To make raisins, grapes are harvested by
hand and arranged on rows of clean paper trays next to the vines, where
they will dry naturally in the sun for about 2-3 weeks. Thompson seedless grapes
are usually used to make raisins. These are called seedless raisins and can
be golden or dark purple-brown. Golden raisins are generally plumper and
moister than dark raisins. There are also some exquisite seeded raisins
such as Muscat and Malaga. If you are fortunate enough to find richly
flavored Malaga raisins from Spain, which are dried by the bunch, enjoy
the crunchy seeds rather than trying to seed them.
Keep raisins tightly sealed at room
temperature up to 4 months, or refrigerated or frozen up to 1 year.
To re-plump raisins, pour boiling water over the raisins in a bowl and
let soak for 5 minutes. Or place them in a microwaveable dish and
sprinkle with about 2 teaspoons water per cup of raisins. Cover with
plastic wrap, prick the plastic in a few spots for ventilation, and
microwave on high power 30 to 45 seconds. Let stand and covered for 1 to
2 minutes. You can also soak raisins in flavored liquids such as liquor,
liqueur, or fruit juice overnight or longer. Use a liquid that
complements the flavors in your recipe.
To un-stick those raisins that have clumped
together, run them under hot water in a sieve. Pat dry if necessary. Or
microwave them on medium power for 40 to 60 seconds, checking every 10
seconds. To chop sticky raisins, coat your knife blade with nonstick

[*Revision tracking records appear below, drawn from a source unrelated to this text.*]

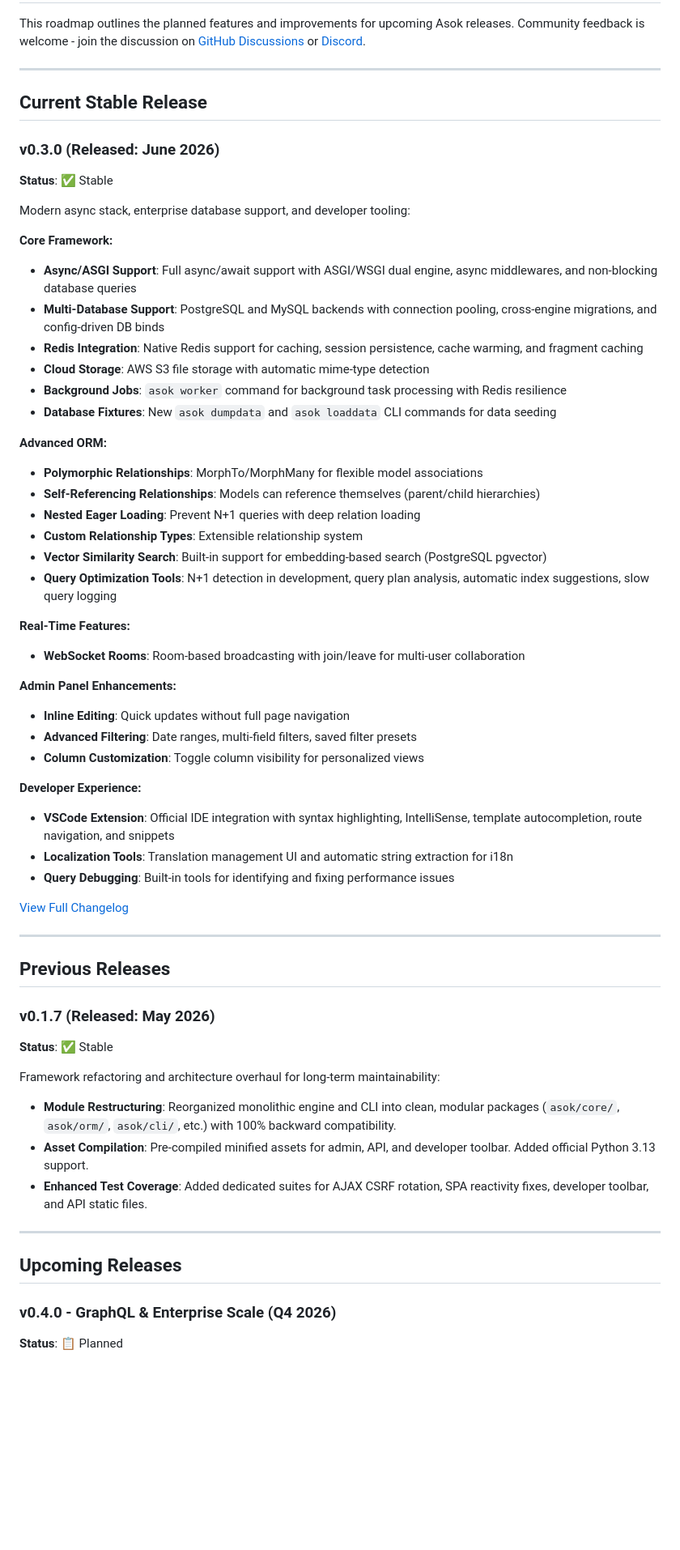
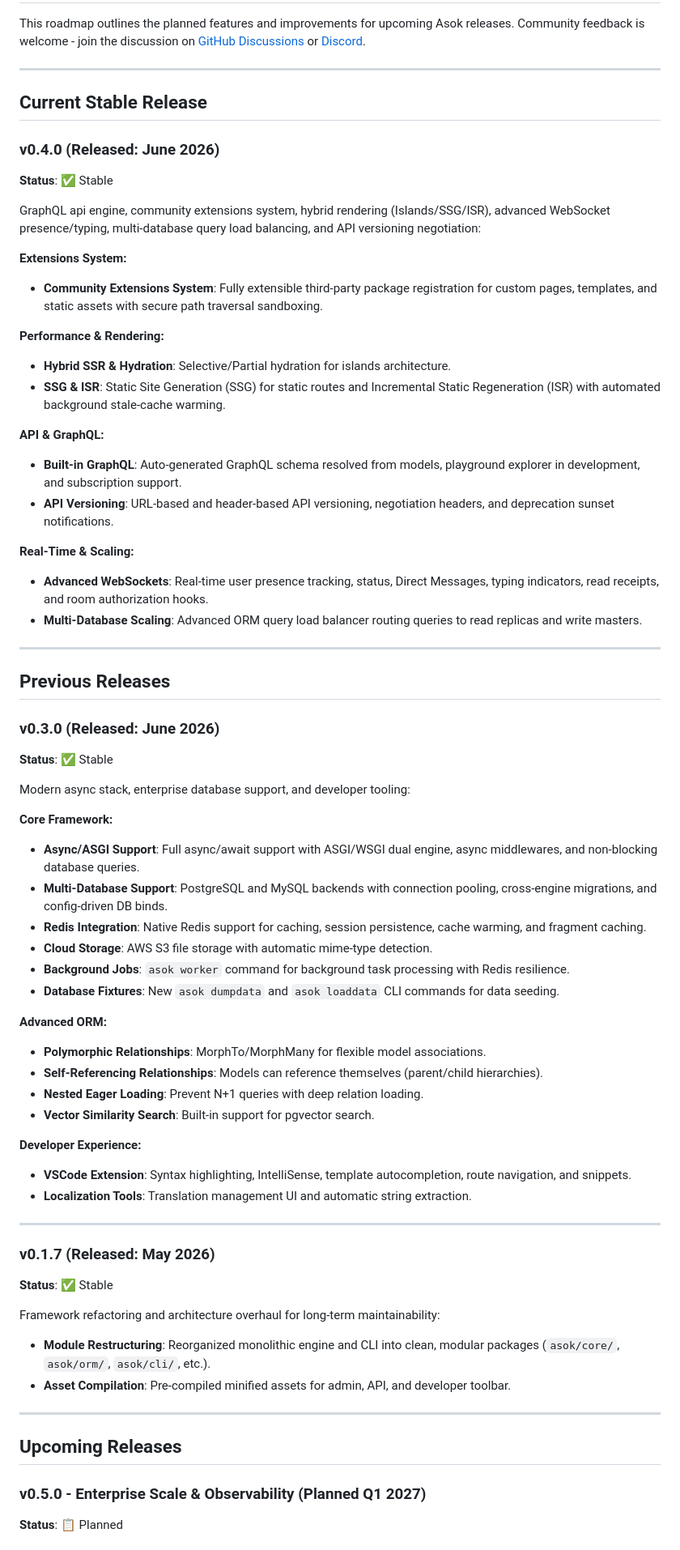
Before and after one commit to asok-framework/asok, a Markdown page: ROADMAP.md, the part around one of its changes. Shown at 81% size. Drawn GitHub-style; blank space fills up the shorter version.

```diff
--- a/ROADMAP.md
+++ b/ROADMAP.md
@@ -6,6 +6,31 @@ This roadmap outlines the planned features and improvements for upcoming Asok re
 
 ## Current Stable Release
 
+### v0.4.0 (Released: June 2026)
+
+**Status**: ✅ Stable
+
+GraphQL api engine, community extensions system, hybrid rendering (Islands/SSG/ISR), advanced WebSocket presence/typing, multi-database query load balancing, and API versioning negotiation:
+
+**Extensions System:**
+- **Community Extensions System**: Fully extensible third-party package registration for custom pages, templates, and static assets with secure path traversal sandboxing.
+
+**Performance & Rendering:**
+- **Hybrid SSR & Hydration**: Selective/Partial hydration for islands architecture.
+- **SSG & ISR**: Static Site Generation (SSG) for static routes and Incremental Static Regeneration (ISR) with automated background stale-cache warming.
+
+**API & GraphQL:**
+- **Built-in GraphQL**: Auto-generated GraphQL schema resolved from models, playground explorer in development, and subscription support.
+- **API Versioning**: URL-based and header-based API versioning, negotiation headers, and deprecation sunset notifications.
+
+**Real-Time & Scaling:**
+- **Advanced WebSockets**: Real-time user presence tracking, status, Direct Messages, typing indicators, read receipts, and room authorization hooks.
+- **Multi-Database Scaling**: Advanced ORM query load balancer routing queries to read replicas and write masters.
+
+---
+
+## Previous Releases
+
 ### v0.3.0 (Released: June 2026)
 
 **Status**: ✅ Stable
@@ -13,54 +38,38 @@ This roadmap outlines the planned features and improvements for upcoming Asok re
 Modern async stack, enterprise database support, and developer tooling:
 
 **Core Framework:**
-- **Async/ASGI Support**: Full async/await support with ASGI/WSGI dual engine, async middlewares, and non-blocking database queries
-- **Multi-Database Support**: PostgreSQL and MySQL backends with connection pooling, cross-engine migrations, and config-driven DB binds
-- **Redis Integration**: Native Redis support for caching, session persistence, cache warming, and fragment caching
-- **Cloud Storage**: AWS S3 file storage with automatic mime-type detection
-- **Background Jobs**: `asok worker` command for background task processing with Redis resilience
-- **Database Fixtures**: New `asok dumpdata` and `asok loaddata` CLI commands for data seeding
+- **Async/ASGI Support**: Full async/await support with ASGI/WSGI dual engine, async middlewares, and non-blocking database queries.
+- **Multi-Database Support**: PostgreSQL and MySQL backends with connection pooling, cross-engine migrations, and config-driven DB binds.
+- **Redis Integration**: Native Redis support for caching, session persistence, cache warming, and fragment caching.
+- **Cloud Storage**: AWS S3 file storage with automatic mime-type detection.
+- **Background Jobs**: `asok worker` command for background task processing with Redis resilience.
+- **Database Fixtures**: New `asok dumpdata` and `asok loaddata` CLI commands for data seeding.
 
 **Advanced ORM:**
-- **Polymorphic Relationships**: MorphTo/MorphMany for flexible model associations
-- **Self-Referencing Relationships**: Models can reference themselves (parent/child hierarchies)
-- **Nested Eager Loading**: Prevent N+1 queries with deep relation loading
-- **Custom Relationship Types**: Extensible relationship system
-- **Vector Similarity Search**: Built-in support for embedding-based search (PostgreSQL pgvector)
-- **Query Optimization Tools**: N+1 detection in development, query plan analysis, automatic index suggestions, slow query logging
-
-**Real-Time Features:**
-- **WebSocket Rooms**: Room-based broadcasting with join/leave for multi-user collaboration
-
-**Admin Panel Enhancements:**
-- **Inline Editing**: Quick updates without full page navigation
-- **Advanced Filtering**: Date ranges, multi-field filters, saved filter presets
-- **Column Customization**: Toggle column visibility for personalized views
+- **Polymorphic Relationships**: MorphTo/MorphMany for flexible model associations.
+- **Self-Referencing Relationships**: Models can reference themselves (parent/child hierarchies).
+- **Nested Eager Loading**: Prevent N+1 queries with deep relation loading.
+- **Vector Similarity Search**: Built-in support for pgvector search.
 
 **Developer Experience:**
-- **VSCode Extension**: Official IDE integration with syntax highlighting, IntelliSense, template autocompletion, route navigation, and snippets
-- **Localization Tools**: Translation management UI and automatic string extraction for i18n
-- **Query Debugging**: Built-in tools for identifying and fixing performance issues
-
-[View Full Changelog](https://github.com/asok-framework/asok-docs/blob/main/CHANGELOG.md)
+- **VSCode Extension**: Syntax highlighting, IntelliSense, template autocompletion, route navigation, and snippets.
+- **Localization Tools**: Translation management UI and automatic string extraction.
 
 ---
-
-## Previous Releases
 
 ### v0.1.7 (Released: May 2026)
 
 **Status**: ✅ Stable
 
 Framework refactoring and architecture overhaul for long-term maintainability:
-- **Module Restructuring**: Reorganized monolithic engine and CLI into clean, modular packages (`asok/core/`, `asok/orm/`, `asok/cli/`, etc.) with 100% backward compatibility.
-- **Asset Compilation**: Pre-compiled minified assets for admin, API, and developer toolbar. Added official Python 3.13 support.
-- **Enhanced Test Coverage**: Added dedicated suites for AJAX CSRF rotation, SPA reactivity fixes, developer toolbar, and API static files.
+- **Module Restructuring**: Reorganized monolithic engine and CLI into clean, modular packages (`asok/core/`, `asok/orm/`, `asok/cli/`, etc.).
+- **Asset Compilation**: Pre-compiled minified assets for admin, API, and developer toolbar.
 
 ---
 
 ## Upcoming Releases
 
-### v0.4.0 - GraphQL & Enterprise Scale (Q4 2026)
+### v0.5.0 - Enterprise Scale & Observability (Planned Q1 2027)
 
 **Status**: 📋 Planned
 
```
Also changed, not shown: other parts of ROADMAP.md (+10 -75 lines), README.md (+16 -10 lines).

cooking spray. Freezing raisins to keep them from sticking to the knife
and cutting board during chopping. This will help to save on chopping

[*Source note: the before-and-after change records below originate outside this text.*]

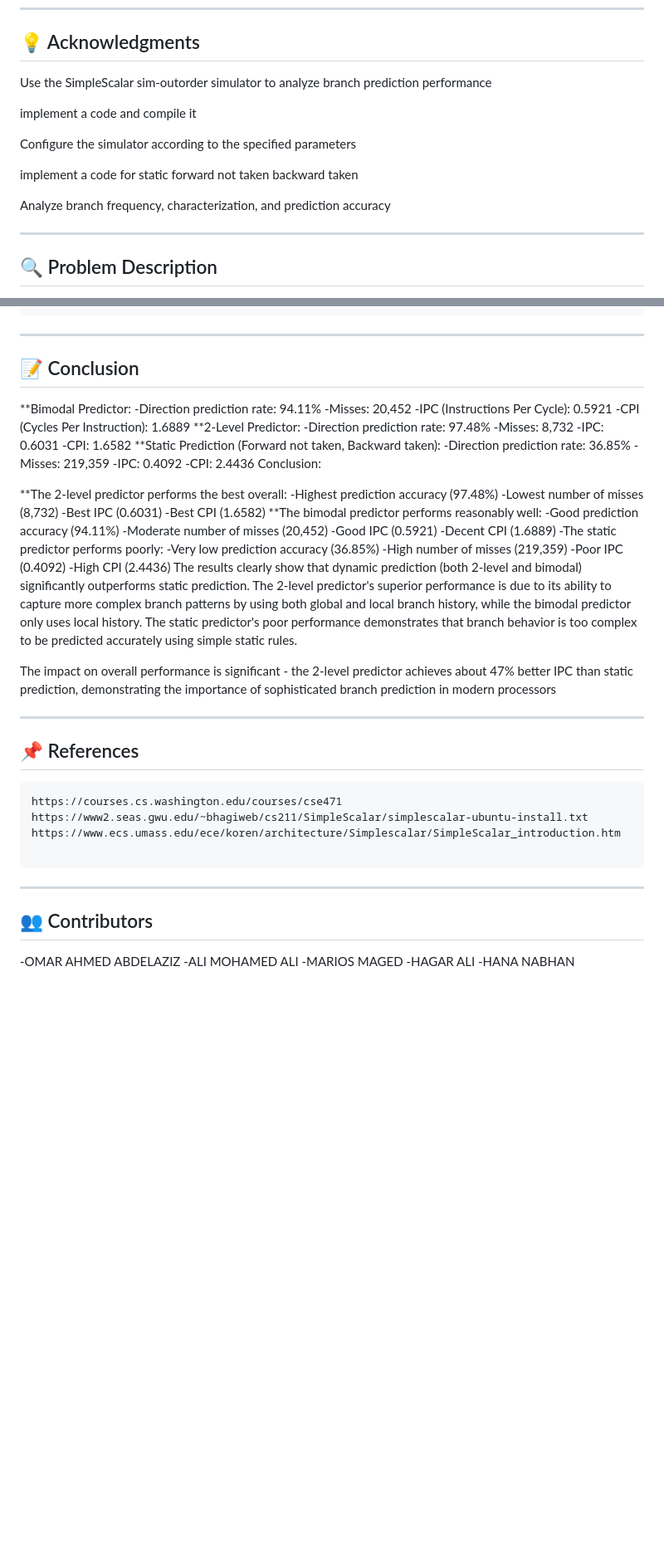
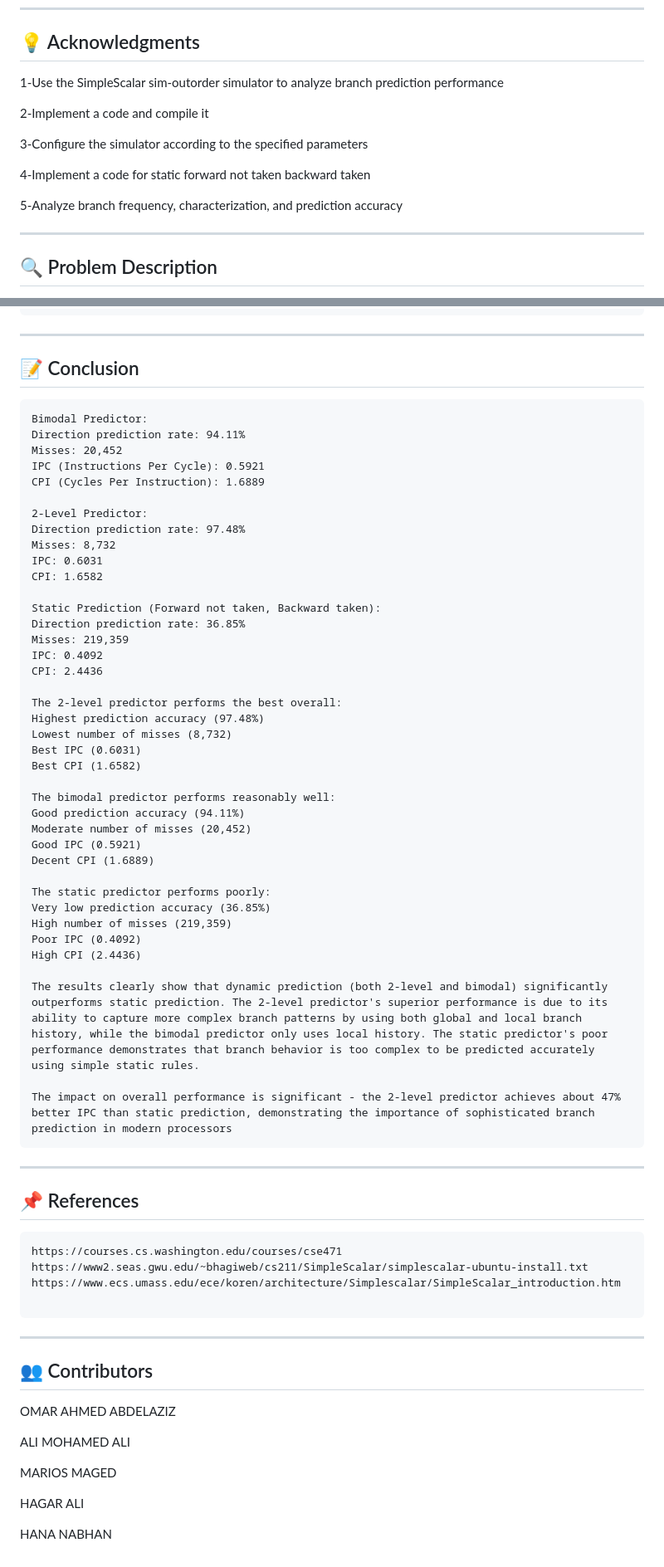
Before and after one commit to Kassaby03/Dynamic-branch-prediction, a Markdown page: README.md, 2 parts joined by grey strips. Shown at 83% size. Drawn GitHub-style; blank space fills up the shorter version.

````diff
--- a/README.md
+++ b/README.md
@@ -22,15 +22,15 @@ A simulation project that models and analyzes Dynamic branch prediction which is
 
 ## 💡 Acknowledgments
 
-Use the SimpleScalar sim-outorder simulator to analyze branch prediction performance
+1-Use the SimpleScalar sim-outorder simulator to analyze branch prediction performance
 
-implement a code and compile it
+2-Implement a code and compile it
 
-Configure the simulator according to the specified parameters
+3-Configure the simulator according to the specified parameters
 
-implement a code for static forward not taken backward taken
+4-Implement a code for static forward not taken backward taken
 
-Analyze branch frequency, characterization, and prediction accuracy
+5-Analyze branch frequency, characterization, and prediction accuracy
 
 ---
 
@@ -780,43 +780,47 @@ if (btarget < baddr) {
 ---
 
 ## 📝 Conclusion
+```
+Bimodal Predictor:
+Direction prediction rate: 94.11%
+Misses: 20,452
+IPC (Instructions Per Cycle): 0.5921
+CPI (Cycles Per Instruction): 1.6889
 
-**Bimodal Predictor:
--Direction prediction rate: 94.11%
--Misses: 20,452
--IPC (Instructions Per Cycle): 0.5921
--CPI (Cycles Per Instruction): 1.6889
-**2-Level Predictor:
--Direction prediction rate: 97.48%
--Misses: 8,732
--IPC: 0.6031
--CPI: 1.6582
-**Static Prediction (Forward not taken, Backward taken):
--Direction prediction rate: 36.85%
--Misses: 219,359
--IPC: 0.4092
--CPI: 2.4436
-Conclusion:
+2-Level Predictor:
+Direction prediction rate: 97.48%
+Misses: 8,732
+IPC: 0.6031
+CPI: 1.6582
 
-**The 2-level predictor performs the best overall:
--Highest prediction accuracy (97.48%)
--Lowest number of misses (8,732)
--Best IPC (0.6031)
--Best CPI (1.6582)
-**The bimodal predictor performs reasonably well:
--Good prediction accuracy (94.11%)
--Moderate number of misses (20,452)
--Good IPC (0.5921)
--Decent CPI (1.6889)
--The static predictor performs poorly:
--Very low prediction accuracy (36.85%)
--High number of misses (219,359)
--Poor IPC (0.4092)
--High CPI (2.4436)
+Static Prediction (Forward not taken, Backward taken):
+Direction prediction rate: 36.85%
+Misses: 219,359
+IPC: 0.4092
+CPI: 2.4436
+
+The 2-level predictor performs the best overall:
+Highest prediction accuracy (97.48%)
+Lowest number of misses (8,732)
+Best IPC (0.6031)
+Best CPI (1.6582)
+
+The bimodal predictor performs reasonably well:
+Good prediction accuracy (94.11%)
+Moderate number of misses (20,452)
+Good IPC (0.5921)
+Decent CPI (1.6889)
+
+The static predictor performs poorly:
+Very low prediction accuracy (36.85%)
+High number of misses (219,359)
+Poor IPC (0.4092)
+High CPI (2.4436)
+
 The results clearly show that dynamic prediction (both 2-level and bimodal) significantly outperforms static prediction. The 2-level predictor's superior performance is due to its ability to capture more complex branch patterns by using both global and local branch history, while the bimodal predictor only uses local history. The static predictor's poor performance demonstrates that branch behavior is too complex to be predicted accurately using simple static rules.
 
 The impact on overall performance is significant - the 2-level predictor achieves about 47% better IPC than static prediction, demonstrating the importance of sophisticated branch prediction in modern processors
-
+```
 ---
 
 ## 📌 References
@@ -829,8 +833,12 @@ https://www.ecs.umass.edu/ece/koren/architecture/Simplescalar/SimpleScalar_intro
 ---
 
 ## 👥 Contributors
--OMAR AHMED ABDELAZIZ
--ALI MOHAMED ALI
--MARIOS MAGED
--HAGAR ALI
--HANA NABHAN
+OMAR AHMED ABDELAZIZ
+
+ALI MOHAMED ALI
+
+MARIOS MAGED
+
+HAGAR ALI
+
+HANA NABHAN
````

time. Better yet, replace any chopped raisins in your recipe with an
equal amount of dried currants, which taste and look like raisins but
are much smaller and require no chopping.
Raisins contain nonheme iron, which is a
more difficult form of iron for the body to absorb. For maximum iron
absorption, pair raisins with a food that's high in vitamin C, such as
citrus, berries, cantaloupe, tomatoes, cabbage or peppers.
Fascinating Fact : A raisin dropped
in a glass of fresh champagne will bounce up and down continually from
the bottom of the glass to the top and down again.